Record extracts below:
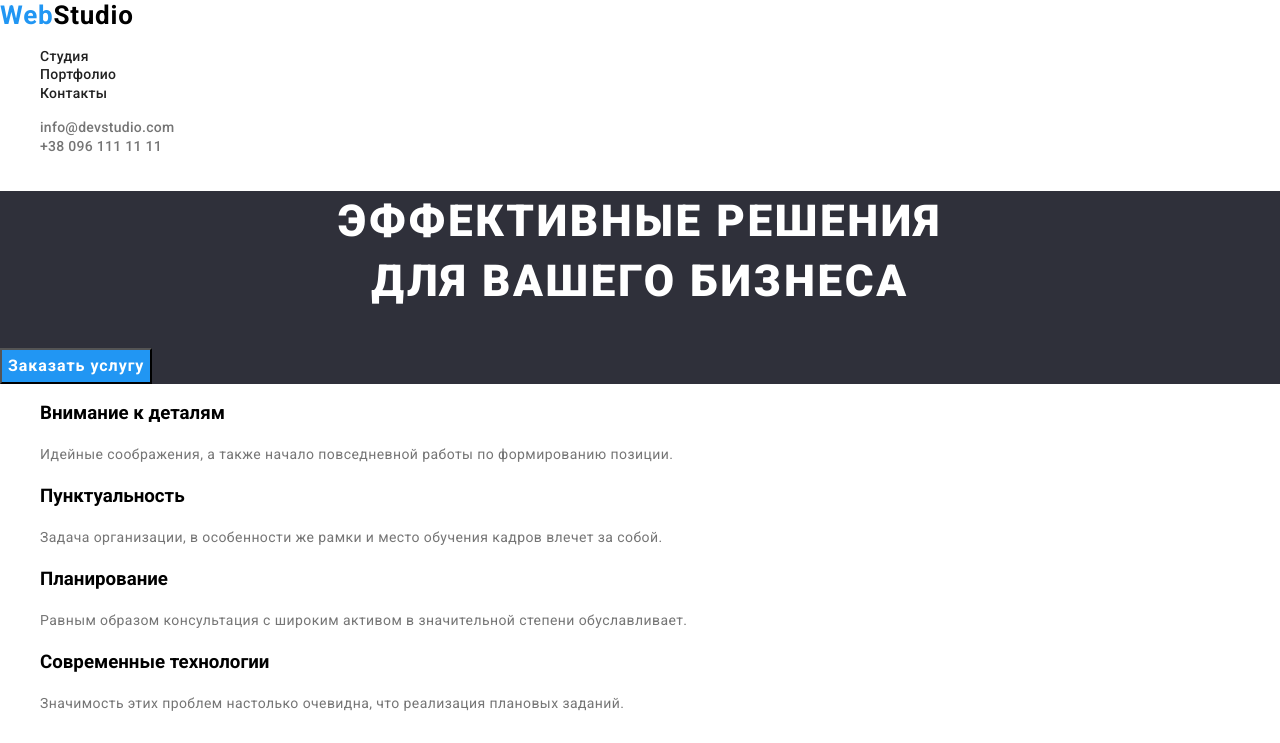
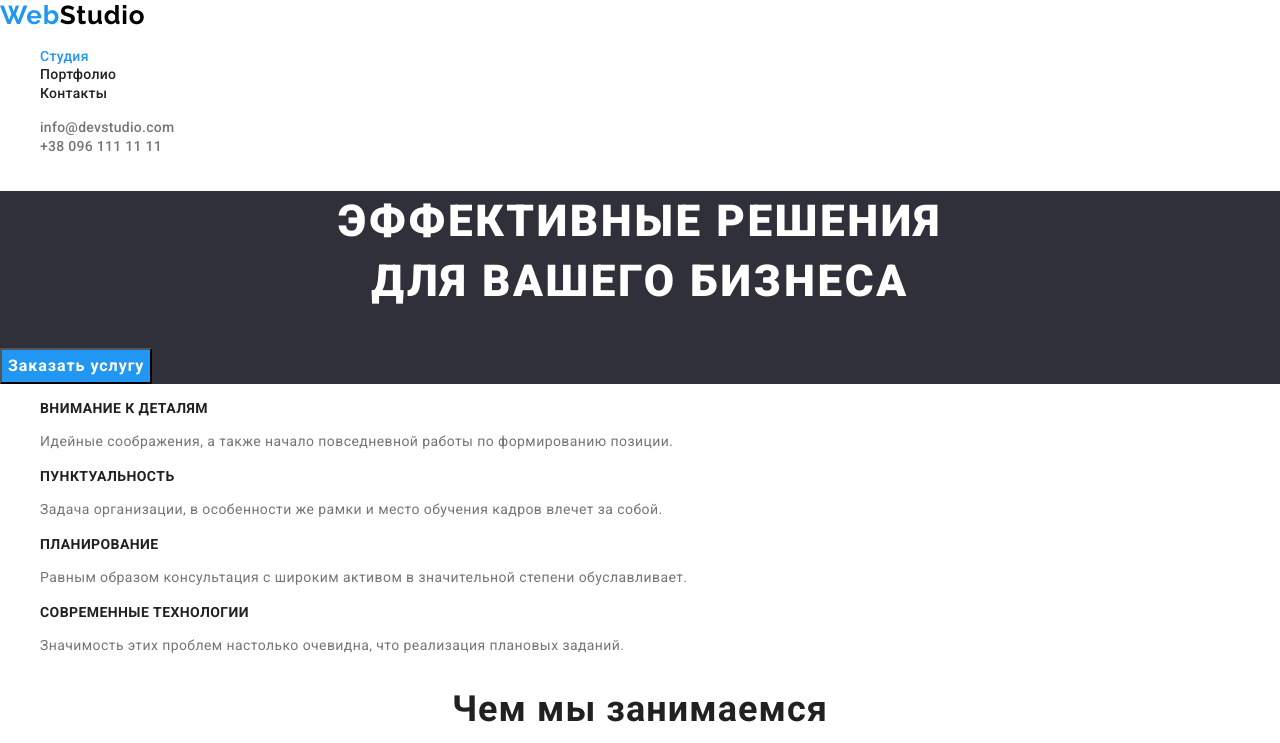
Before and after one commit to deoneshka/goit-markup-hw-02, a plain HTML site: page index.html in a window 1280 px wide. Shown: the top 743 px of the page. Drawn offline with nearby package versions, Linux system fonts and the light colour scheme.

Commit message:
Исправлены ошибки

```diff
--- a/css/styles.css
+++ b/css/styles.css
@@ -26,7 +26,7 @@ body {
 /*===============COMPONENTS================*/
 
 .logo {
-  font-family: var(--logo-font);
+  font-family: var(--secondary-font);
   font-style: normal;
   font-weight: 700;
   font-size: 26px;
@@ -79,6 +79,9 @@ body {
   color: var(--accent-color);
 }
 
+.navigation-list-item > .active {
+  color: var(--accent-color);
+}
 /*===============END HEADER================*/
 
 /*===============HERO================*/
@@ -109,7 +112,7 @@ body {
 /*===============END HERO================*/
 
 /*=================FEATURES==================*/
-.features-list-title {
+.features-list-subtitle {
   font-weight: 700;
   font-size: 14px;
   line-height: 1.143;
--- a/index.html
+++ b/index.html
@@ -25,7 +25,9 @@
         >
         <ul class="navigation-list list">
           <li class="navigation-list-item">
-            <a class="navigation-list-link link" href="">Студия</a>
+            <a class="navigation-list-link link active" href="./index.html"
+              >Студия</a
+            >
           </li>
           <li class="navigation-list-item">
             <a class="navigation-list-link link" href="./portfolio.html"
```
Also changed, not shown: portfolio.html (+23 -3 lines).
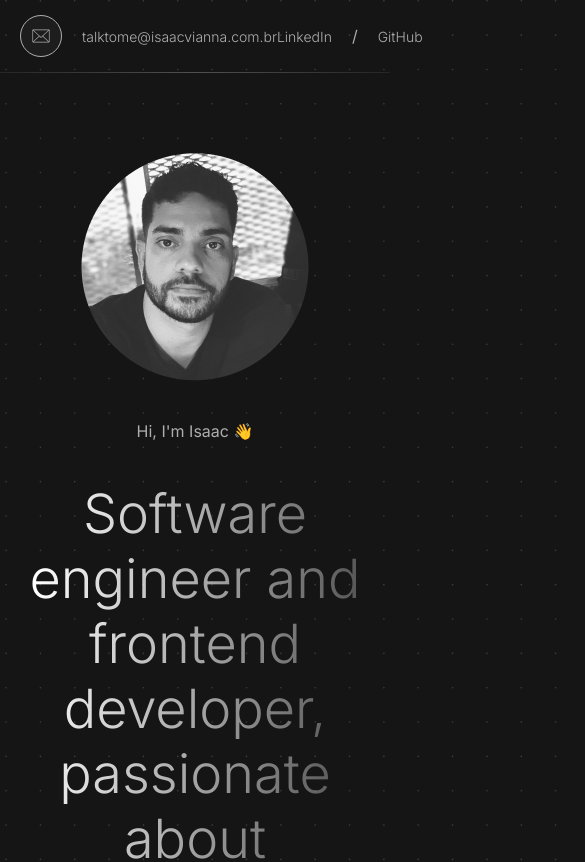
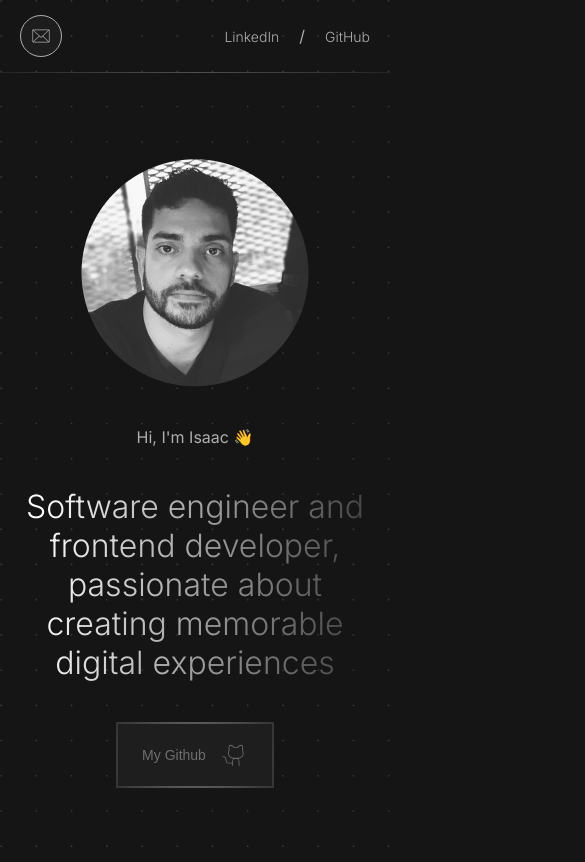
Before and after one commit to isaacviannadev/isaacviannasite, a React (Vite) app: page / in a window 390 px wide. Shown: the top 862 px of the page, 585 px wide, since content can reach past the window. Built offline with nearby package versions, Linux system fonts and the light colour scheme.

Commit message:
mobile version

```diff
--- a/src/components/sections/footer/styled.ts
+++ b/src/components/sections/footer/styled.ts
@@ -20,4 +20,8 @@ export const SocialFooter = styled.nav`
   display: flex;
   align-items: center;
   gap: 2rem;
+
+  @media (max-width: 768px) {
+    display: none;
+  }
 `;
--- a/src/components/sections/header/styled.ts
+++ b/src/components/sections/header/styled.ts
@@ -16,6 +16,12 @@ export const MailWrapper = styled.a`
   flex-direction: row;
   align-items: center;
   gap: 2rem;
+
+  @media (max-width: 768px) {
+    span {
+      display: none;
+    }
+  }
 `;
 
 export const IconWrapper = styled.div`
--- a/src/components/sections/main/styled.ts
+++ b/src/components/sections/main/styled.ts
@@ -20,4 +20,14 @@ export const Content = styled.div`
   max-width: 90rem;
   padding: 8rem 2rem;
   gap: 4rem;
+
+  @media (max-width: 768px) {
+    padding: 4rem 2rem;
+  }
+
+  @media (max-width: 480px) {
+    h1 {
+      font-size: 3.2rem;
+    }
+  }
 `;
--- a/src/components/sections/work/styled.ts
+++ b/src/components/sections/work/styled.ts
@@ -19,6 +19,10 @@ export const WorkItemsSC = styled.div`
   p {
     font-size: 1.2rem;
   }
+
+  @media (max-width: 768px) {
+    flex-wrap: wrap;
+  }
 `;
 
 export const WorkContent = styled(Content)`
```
End of Record extracts.
_Work required_.
Produce the entries above once more, exactly as given, with each picture left out.

_Result for this task_.
Before and after one commit to deoneshka/goit-markup-hw-02, a plain HTML site: page index.html in a window 1280 px wide. Shown: the top 743 px of the page. Drawn offline with nearby package versions, Linux system fonts and the light colour scheme.

Commit message:
Исправлены ошибки

```diff
--- a/css/styles.css
+++ b/css/styles.css
@@ -26,7 +26,7 @@ body {
 /*===============COMPONENTS================*/
 
 .logo {
-  font-family: var(--logo-font);
+  font-family: var(--secondary-font);
   font-style: normal;
   font-weight: 700;
   font-size: 26px;
@@ -79,6 +79,9 @@ body {
   color: var(--accent-color);
 }
 
+.navigation-list-item > .active {
+  color: var(--accent-color);
+}
 /*===============END HEADER================*/
 
 /*===============HERO================*/
@@ -109,7 +112,7 @@ body {
 /*===============END HERO================*/
 
 /*=================FEATURES==================*/
-.features-list-title {
+.features-list-subtitle {
   font-weight: 700;
   font-size: 14px;
   line-height: 1.143;
--- a/index.html
+++ b/index.html
@@ -25,7 +25,9 @@
         >
         <ul class="navigation-list list">
           <li class="navigation-list-item">
-            <a class="navigation-list-link link" href="">Студия</a>
+            <a class="navigation-list-link link active" href="./index.html"
+              >Студия</a
+            >
           </li>
           <li class="navigation-list-item">
             <a class="navigation-list-link link" href="./portfolio.html"
```
Also changed, not shown: portfolio.html (+23 -3 lines).
Before and after one commit to isaacviannadev/isaacviannasite, a React (Vite) app: page / in a window 390 px wide. Shown: the top 862 px of the page, 585 px wide, since content can reach past the window. Built offline with nearby package versions, Linux system fonts and the light colour scheme.

Commit message:
mobile version

```diff
--- a/src/components/sections/footer/styled.ts
+++ b/src/components/sections/footer/styled.ts
@@ -20,4 +20,8 @@ export const SocialFooter = styled.nav`
   display: flex;
   align-items: center;
   gap: 2rem;
+
+  @media (max-width: 768px) {
+    display: none;
+  }
 `;
--- a/src/components/sections/header/styled.ts
+++ b/src/components/sections/header/styled.ts
@@ -16,6 +16,12 @@ export const MailWrapper = styled.a`
   flex-direction: row;
   align-items: center;
   gap: 2rem;
+
+  @media (max-width: 768px) {
+    span {
+      display: none;
+    }
+  }
 `;
 
 export const IconWrapper = styled.div`
--- a/src/components/sections/main/styled.ts
+++ b/src/components/sections/main/styled.ts
@@ -20,4 +20,14 @@ export const Content = styled.div`
   max-width: 90rem;
   padding: 8rem 2rem;
   gap: 4rem;
+
+  @media (max-width: 768px) {
+    padding: 4rem 2rem;
+  }
+
+  @media (max-width: 480px) {
+    h1 {
+      font-size: 3.2rem;
+    }
+  }
 `;
--- a/src/components/sections/work/styled.ts
+++ b/src/components/sections/work/styled.ts
@@ -19,6 +19,10 @@ export const WorkItemsSC = styled.div`
   p {
     font-size: 1.2rem;
   }
+
+  @media (max-width: 768px) {
+    flex-wrap: wrap;
+  }
 `;
 
 export const WorkContent = styled(Content)`
```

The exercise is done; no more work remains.